Repeat all of the data word for word so that only the pictures are missing from the copy.

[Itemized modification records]
<<<<

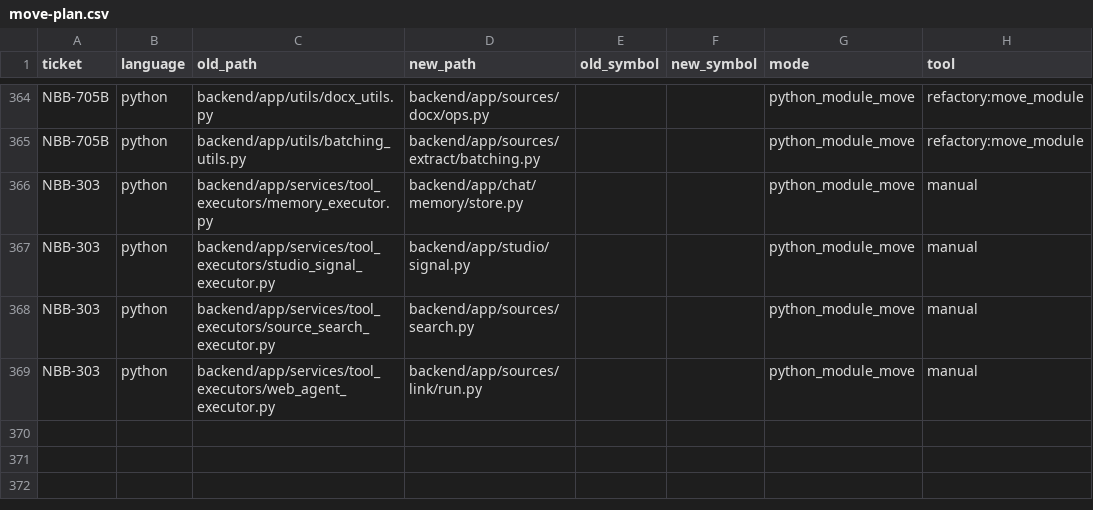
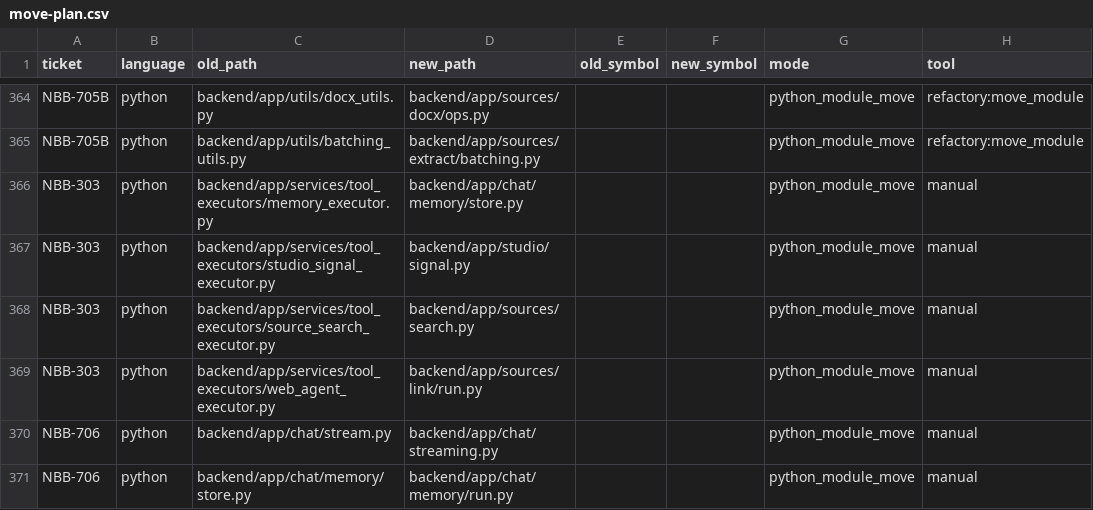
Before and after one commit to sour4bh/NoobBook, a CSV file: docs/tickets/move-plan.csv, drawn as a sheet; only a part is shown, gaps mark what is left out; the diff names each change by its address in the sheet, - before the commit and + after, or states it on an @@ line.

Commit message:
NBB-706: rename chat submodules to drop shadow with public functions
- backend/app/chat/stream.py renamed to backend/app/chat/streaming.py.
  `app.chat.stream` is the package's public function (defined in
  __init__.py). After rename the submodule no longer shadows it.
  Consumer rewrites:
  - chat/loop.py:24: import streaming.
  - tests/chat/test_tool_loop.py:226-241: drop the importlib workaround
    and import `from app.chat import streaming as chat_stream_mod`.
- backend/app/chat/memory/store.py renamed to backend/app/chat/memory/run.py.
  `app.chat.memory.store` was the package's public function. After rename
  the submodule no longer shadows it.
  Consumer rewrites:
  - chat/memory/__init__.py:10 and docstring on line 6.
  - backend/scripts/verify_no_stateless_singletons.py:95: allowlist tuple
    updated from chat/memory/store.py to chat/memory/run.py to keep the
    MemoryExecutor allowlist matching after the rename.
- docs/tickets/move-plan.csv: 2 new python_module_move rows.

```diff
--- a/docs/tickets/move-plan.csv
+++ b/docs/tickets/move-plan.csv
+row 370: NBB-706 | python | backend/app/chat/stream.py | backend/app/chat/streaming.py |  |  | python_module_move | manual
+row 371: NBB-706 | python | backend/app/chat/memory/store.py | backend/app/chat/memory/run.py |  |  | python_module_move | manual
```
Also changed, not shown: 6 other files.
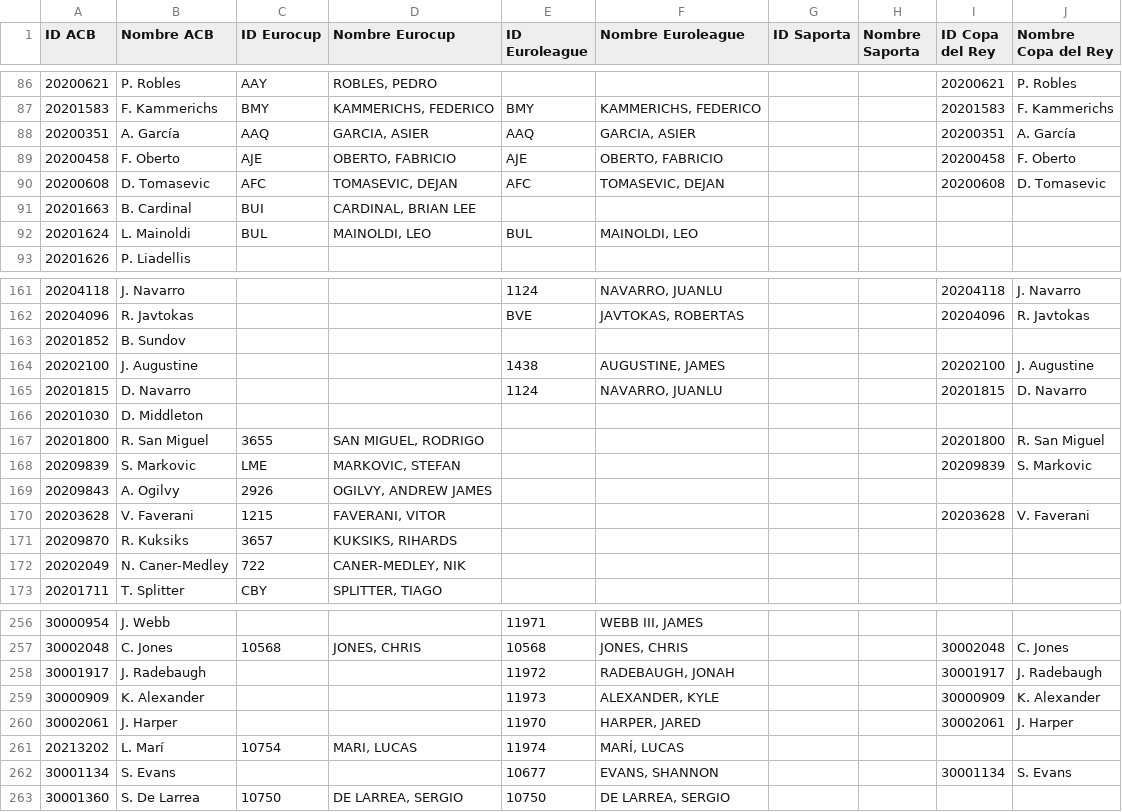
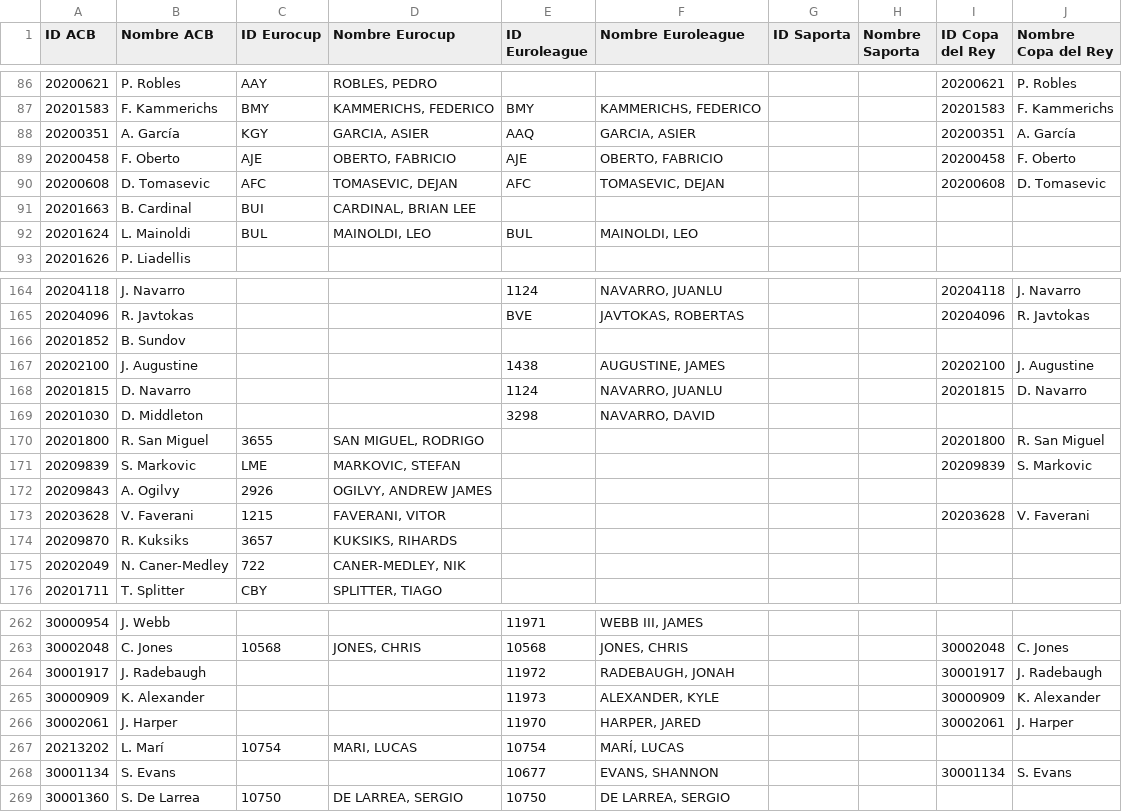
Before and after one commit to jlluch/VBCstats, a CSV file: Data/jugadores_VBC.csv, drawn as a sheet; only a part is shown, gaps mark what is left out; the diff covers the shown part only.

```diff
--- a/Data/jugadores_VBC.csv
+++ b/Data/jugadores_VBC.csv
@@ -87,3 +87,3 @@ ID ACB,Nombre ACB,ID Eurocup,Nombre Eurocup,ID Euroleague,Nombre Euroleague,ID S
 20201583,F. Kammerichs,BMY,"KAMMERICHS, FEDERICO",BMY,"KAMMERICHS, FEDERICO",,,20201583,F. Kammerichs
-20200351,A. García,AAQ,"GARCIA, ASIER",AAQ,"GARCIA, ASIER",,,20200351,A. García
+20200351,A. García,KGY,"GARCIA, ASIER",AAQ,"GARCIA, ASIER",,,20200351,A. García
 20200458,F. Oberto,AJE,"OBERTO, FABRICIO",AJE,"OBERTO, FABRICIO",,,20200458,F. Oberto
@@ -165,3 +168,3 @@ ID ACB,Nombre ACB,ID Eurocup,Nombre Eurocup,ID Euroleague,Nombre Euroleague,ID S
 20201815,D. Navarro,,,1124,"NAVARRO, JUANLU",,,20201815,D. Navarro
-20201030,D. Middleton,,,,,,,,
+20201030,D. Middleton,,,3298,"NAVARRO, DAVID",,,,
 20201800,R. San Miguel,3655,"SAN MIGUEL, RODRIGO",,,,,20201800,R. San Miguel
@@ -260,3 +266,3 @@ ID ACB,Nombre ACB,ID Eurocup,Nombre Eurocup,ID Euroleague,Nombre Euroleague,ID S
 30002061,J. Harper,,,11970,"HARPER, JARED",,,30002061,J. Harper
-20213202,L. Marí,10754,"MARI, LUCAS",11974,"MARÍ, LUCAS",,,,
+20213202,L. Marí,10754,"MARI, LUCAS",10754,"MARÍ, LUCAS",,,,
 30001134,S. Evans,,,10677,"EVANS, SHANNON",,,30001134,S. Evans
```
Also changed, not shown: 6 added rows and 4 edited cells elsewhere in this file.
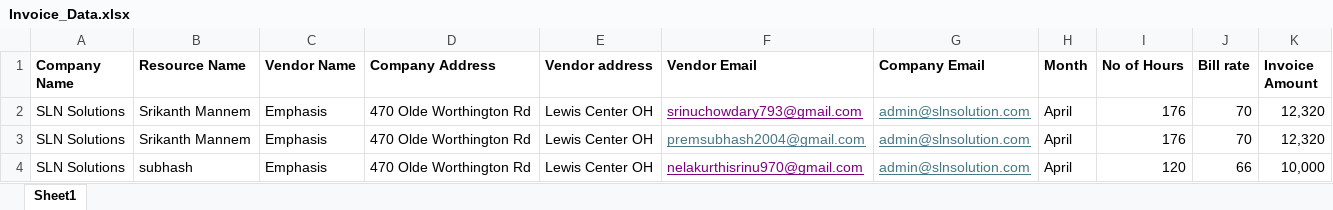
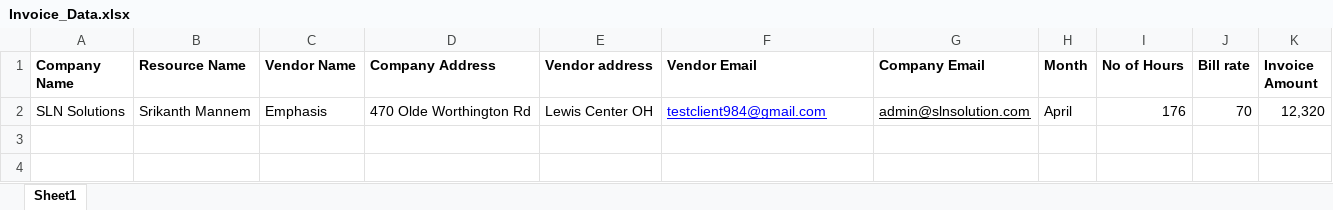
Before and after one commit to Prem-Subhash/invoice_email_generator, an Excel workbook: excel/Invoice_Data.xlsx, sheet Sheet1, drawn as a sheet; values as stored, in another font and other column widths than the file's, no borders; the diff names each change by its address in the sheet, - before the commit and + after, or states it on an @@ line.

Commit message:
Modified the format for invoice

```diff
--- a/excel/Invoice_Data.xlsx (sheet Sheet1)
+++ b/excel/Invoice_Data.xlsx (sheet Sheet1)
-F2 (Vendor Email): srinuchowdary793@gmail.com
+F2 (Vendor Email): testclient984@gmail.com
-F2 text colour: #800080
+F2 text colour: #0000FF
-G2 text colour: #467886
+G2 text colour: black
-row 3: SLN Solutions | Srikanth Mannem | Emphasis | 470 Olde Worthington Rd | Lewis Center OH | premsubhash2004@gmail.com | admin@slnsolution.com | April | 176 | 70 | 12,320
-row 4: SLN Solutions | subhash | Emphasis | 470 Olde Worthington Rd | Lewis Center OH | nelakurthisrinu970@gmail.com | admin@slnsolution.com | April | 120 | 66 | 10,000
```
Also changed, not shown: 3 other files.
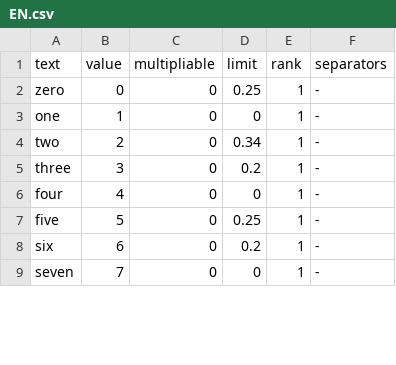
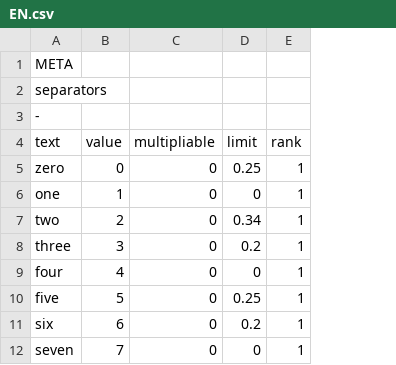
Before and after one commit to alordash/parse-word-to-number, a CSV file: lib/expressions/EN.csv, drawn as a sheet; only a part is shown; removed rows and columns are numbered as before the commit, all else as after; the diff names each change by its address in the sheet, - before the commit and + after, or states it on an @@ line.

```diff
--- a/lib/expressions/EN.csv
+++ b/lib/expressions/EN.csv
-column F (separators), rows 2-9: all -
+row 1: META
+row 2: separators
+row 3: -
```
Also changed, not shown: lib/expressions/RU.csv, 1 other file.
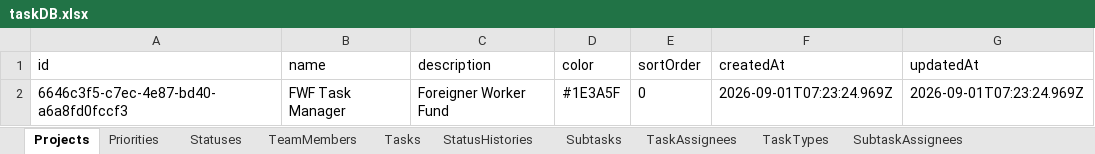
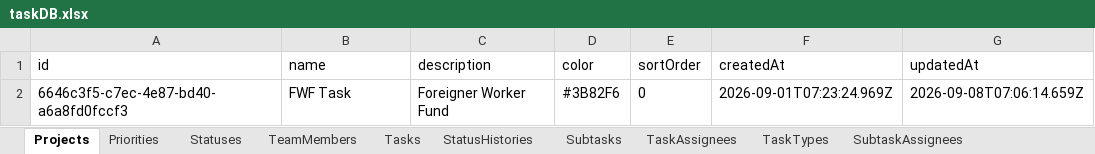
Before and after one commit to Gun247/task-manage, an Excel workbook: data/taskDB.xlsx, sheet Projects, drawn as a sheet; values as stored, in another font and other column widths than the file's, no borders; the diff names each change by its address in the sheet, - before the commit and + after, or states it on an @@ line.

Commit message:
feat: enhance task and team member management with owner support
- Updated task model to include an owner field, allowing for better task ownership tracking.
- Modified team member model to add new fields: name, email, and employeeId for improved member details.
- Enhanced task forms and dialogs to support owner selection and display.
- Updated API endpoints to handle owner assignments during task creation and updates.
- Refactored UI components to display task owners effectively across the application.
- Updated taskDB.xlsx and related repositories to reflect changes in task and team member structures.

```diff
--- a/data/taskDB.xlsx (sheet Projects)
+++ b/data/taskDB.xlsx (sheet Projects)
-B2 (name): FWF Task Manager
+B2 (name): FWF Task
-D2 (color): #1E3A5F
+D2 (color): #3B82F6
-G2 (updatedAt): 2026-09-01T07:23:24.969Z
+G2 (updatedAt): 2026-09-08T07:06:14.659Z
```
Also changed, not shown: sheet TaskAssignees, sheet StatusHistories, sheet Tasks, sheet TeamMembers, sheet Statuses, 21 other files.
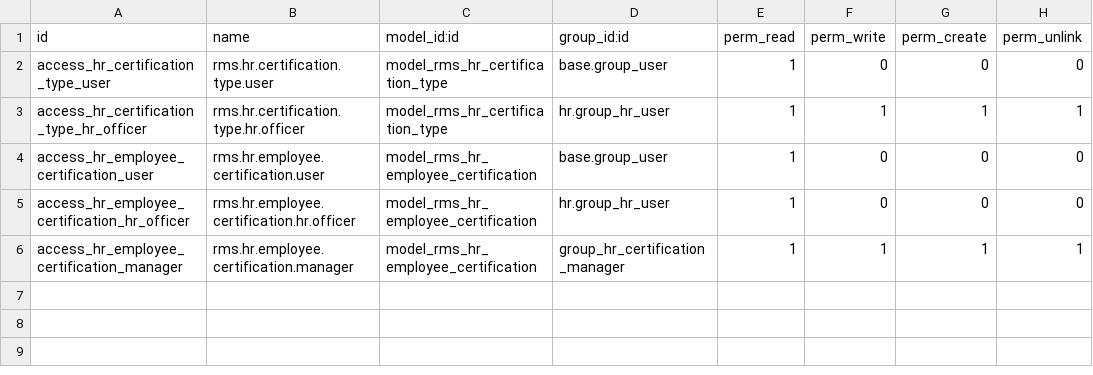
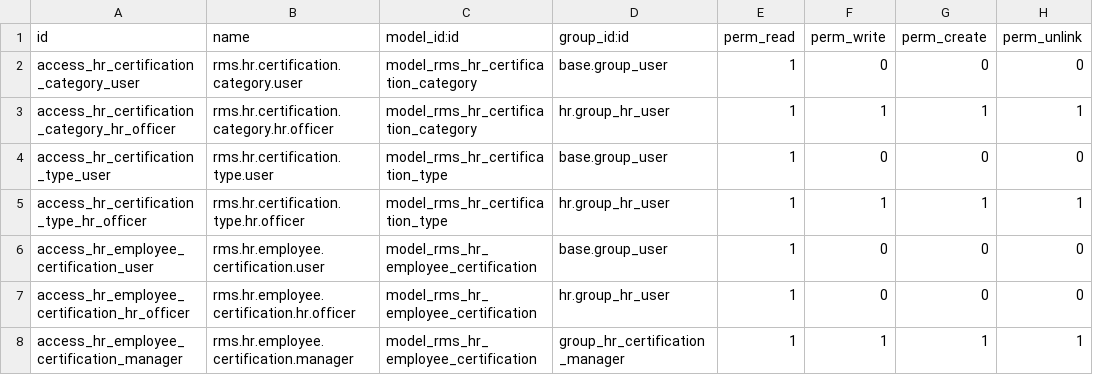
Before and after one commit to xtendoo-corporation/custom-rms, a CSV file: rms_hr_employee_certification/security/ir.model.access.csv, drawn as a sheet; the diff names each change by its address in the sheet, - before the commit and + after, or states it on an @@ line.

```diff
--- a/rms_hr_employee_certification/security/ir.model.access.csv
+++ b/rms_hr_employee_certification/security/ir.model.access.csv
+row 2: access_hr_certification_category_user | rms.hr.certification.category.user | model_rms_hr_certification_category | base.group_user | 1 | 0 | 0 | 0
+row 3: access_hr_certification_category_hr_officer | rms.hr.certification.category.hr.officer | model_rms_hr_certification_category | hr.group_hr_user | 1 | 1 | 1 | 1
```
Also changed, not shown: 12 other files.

>>>>

RESPONSE AREA –
Before and after one commit to sour4bh/NoobBook, a CSV file: docs/tickets/move-plan.csv, drawn as a sheet; only a part is shown, gaps mark what is left out; the diff names each change by its address in the sheet, - before the commit and + after, or states it on an @@ line.

Commit message:
NBB-706: rename chat submodules to drop shadow with public functions
- backend/app/chat/stream.py renamed to backend/app/chat/streaming.py.
  `app.chat.stream` is the package's public function (defined in
  __init__.py). After rename the submodule no longer shadows it.
  Consumer rewrites:
  - chat/loop.py:24: import streaming.
  - tests/chat/test_tool_loop.py:226-241: drop the importlib workaround
    and import `from app.chat import streaming as chat_stream_mod`.
- backend/app/chat/memory/store.py renamed to backend/app/chat/memory/run.py.
  `app.chat.memory.store` was the package's public function. After rename
  the submodule no longer shadows it.
  Consumer rewrites:
  - chat/memory/__init__.py:10 and docstring on line 6.
  - backend/scripts/verify_no_stateless_singletons.py:95: allowlist tuple
    updated from chat/memory/store.py to chat/memory/run.py to keep the
    MemoryExecutor allowlist matching after the rename.
- docs/tickets/move-plan.csv: 2 new python_module_move rows.

```diff
--- a/docs/tickets/move-plan.csv
+++ b/docs/tickets/move-plan.csv
+row 370: NBB-706 | python | backend/app/chat/stream.py | backend/app/chat/streaming.py |  |  | python_module_move | manual
+row 371: NBB-706 | python | backend/app/chat/memory/store.py | backend/app/chat/memory/run.py |  |  | python_module_move | manual
```
Also changed, not shown: 6 other files.
Before and after one commit to jlluch/VBCstats, a CSV file: Data/jugadores_VBC.csv, drawn as a sheet; only a part is shown, gaps mark what is left out; the diff covers the shown part only.

```diff
--- a/Data/jugadores_VBC.csv
+++ b/Data/jugadores_VBC.csv
@@ -87,3 +87,3 @@ ID ACB,Nombre ACB,ID Eurocup,Nombre Eurocup,ID Euroleague,Nombre Euroleague,ID S
 20201583,F. Kammerichs,BMY,"KAMMERICHS, FEDERICO",BMY,"KAMMERICHS, FEDERICO",,,20201583,F. Kammerichs
-20200351,A. García,AAQ,"GARCIA, ASIER",AAQ,"GARCIA, ASIER",,,20200351,A. García
+20200351,A. García,KGY,"GARCIA, ASIER",AAQ,"GARCIA, ASIER",,,20200351,A. García
 20200458,F. Oberto,AJE,"OBERTO, FABRICIO",AJE,"OBERTO, FABRICIO",,,20200458,F. Oberto
@@ -165,3 +168,3 @@ ID ACB,Nombre ACB,ID Eurocup,Nombre Eurocup,ID Euroleague,Nombre Euroleague,ID S
 20201815,D. Navarro,,,1124,"NAVARRO, JUANLU",,,20201815,D. Navarro
-20201030,D. Middleton,,,,,,,,
+20201030,D. Middleton,,,3298,"NAVARRO, DAVID",,,,
 20201800,R. San Miguel,3655,"SAN MIGUEL, RODRIGO",,,,,20201800,R. San Miguel
@@ -260,3 +266,3 @@ ID ACB,Nombre ACB,ID Eurocup,Nombre Eurocup,ID Euroleague,Nombre Euroleague,ID S
 30002061,J. Harper,,,11970,"HARPER, JARED",,,30002061,J. Harper
-20213202,L. Marí,10754,"MARI, LUCAS",11974,"MARÍ, LUCAS",,,,
+20213202,L. Marí,10754,"MARI, LUCAS",10754,"MARÍ, LUCAS",,,,
 30001134,S. Evans,,,10677,"EVANS, SHANNON",,,30001134,S. Evans
```
Also changed, not shown: 6 added rows and 4 edited cells elsewhere in this file.
Before and after one commit to Prem-Subhash/invoice_email_generator, an Excel workbook: excel/Invoice_Data.xlsx, sheet Sheet1, drawn as a sheet; values as stored, in another font and other column widths than the file's, no borders; the diff names each change by its address in the sheet, - before the commit and + after, or states it on an @@ line.

Commit message:
Modified the format for invoice

```diff
--- a/excel/Invoice_Data.xlsx (sheet Sheet1)
+++ b/excel/Invoice_Data.xlsx (sheet Sheet1)
-F2 (Vendor Email): srinuchowdary793@gmail.com
+F2 (Vendor Email): testclient984@gmail.com
-F2 text colour: #800080
+F2 text colour: #0000FF
-G2 text colour: #467886
+G2 text colour: black
-row 3: SLN Solutions | Srikanth Mannem | Emphasis | 470 Olde Worthington Rd | Lewis Center OH | premsubhash2004@gmail.com | admin@slnsolution.com | April | 176 | 70 | 12,320
-row 4: SLN Solutions | subhash | Emphasis | 470 Olde Worthington Rd | Lewis Center OH | nelakurthisrinu970@gmail.com | admin@slnsolution.com | April | 120 | 66 | 10,000
```
Also changed, not shown: 3 other files.
Before and after one commit to alordash/parse-word-to-number, a CSV file: lib/expressions/EN.csv, drawn as a sheet; only a part is shown; removed rows and columns are numbered as before the commit, all else as after; the diff names each change by its address in the sheet, - before the commit and + after, or states it on an @@ line.

```diff
--- a/lib/expressions/EN.csv
+++ b/lib/expressions/EN.csv
-column F (separators), rows 2-9: all -
+row 1: META
+row 2: separators
+row 3: -
```
Also changed, not shown: lib/expressions/RU.csv, 1 other file.
Before and after one commit to Gun247/task-manage, an Excel workbook: data/taskDB.xlsx, sheet Projects, drawn as a sheet; values as stored, in another font and other column widths than the file's, no borders; the diff names each change by its address in the sheet, - before the commit and + after, or states it on an @@ line.

Commit message:
feat: enhance task and team member management with owner support
- Updated task model to include an owner field, allowing for better task ownership tracking.
- Modified team member model to add new fields: name, email, and employeeId for improved member details.
- Enhanced task forms and dialogs to support owner selection and display.
- Updated API endpoints to handle owner assignments during task creation and updates.
- Refactored UI components to display task owners effectively across the application.
- Updated taskDB.xlsx and related repositories to reflect changes in task and team member structures.

```diff
--- a/data/taskDB.xlsx (sheet Projects)
+++ b/data/taskDB.xlsx (sheet Projects)
-B2 (name): FWF Task Manager
+B2 (name): FWF Task
-D2 (color): #1E3A5F
+D2 (color): #3B82F6
-G2 (updatedAt): 2026-09-01T07:23:24.969Z
+G2 (updatedAt): 2026-09-08T07:06:14.659Z
```
Also changed, not shown: sheet TaskAssignees, sheet StatusHistories, sheet Tasks, sheet TeamMembers, sheet Statuses, 21 other files.
Before and after one commit to xtendoo-corporation/custom-rms, a CSV file: rms_hr_employee_certification/security/ir.model.access.csv, drawn as a sheet; the diff names each change by its address in the sheet, - before the commit and + after, or states it on an @@ line.

```diff
--- a/rms_hr_employee_certification/security/ir.model.access.csv
+++ b/rms_hr_employee_certification/security/ir.model.access.csv
+row 2: access_hr_certification_category_user | rms.hr.certification.category.user | model_rms_hr_certification_category | base.group_user | 1 | 0 | 0 | 0
+row 3: access_hr_certification_category_hr_officer | rms.hr.certification.category.hr.officer | model_rms_hr_certification_category | hr.group_hr_user | 1 | 1 | 1 | 1
```
Also changed, not shown: 12 other files.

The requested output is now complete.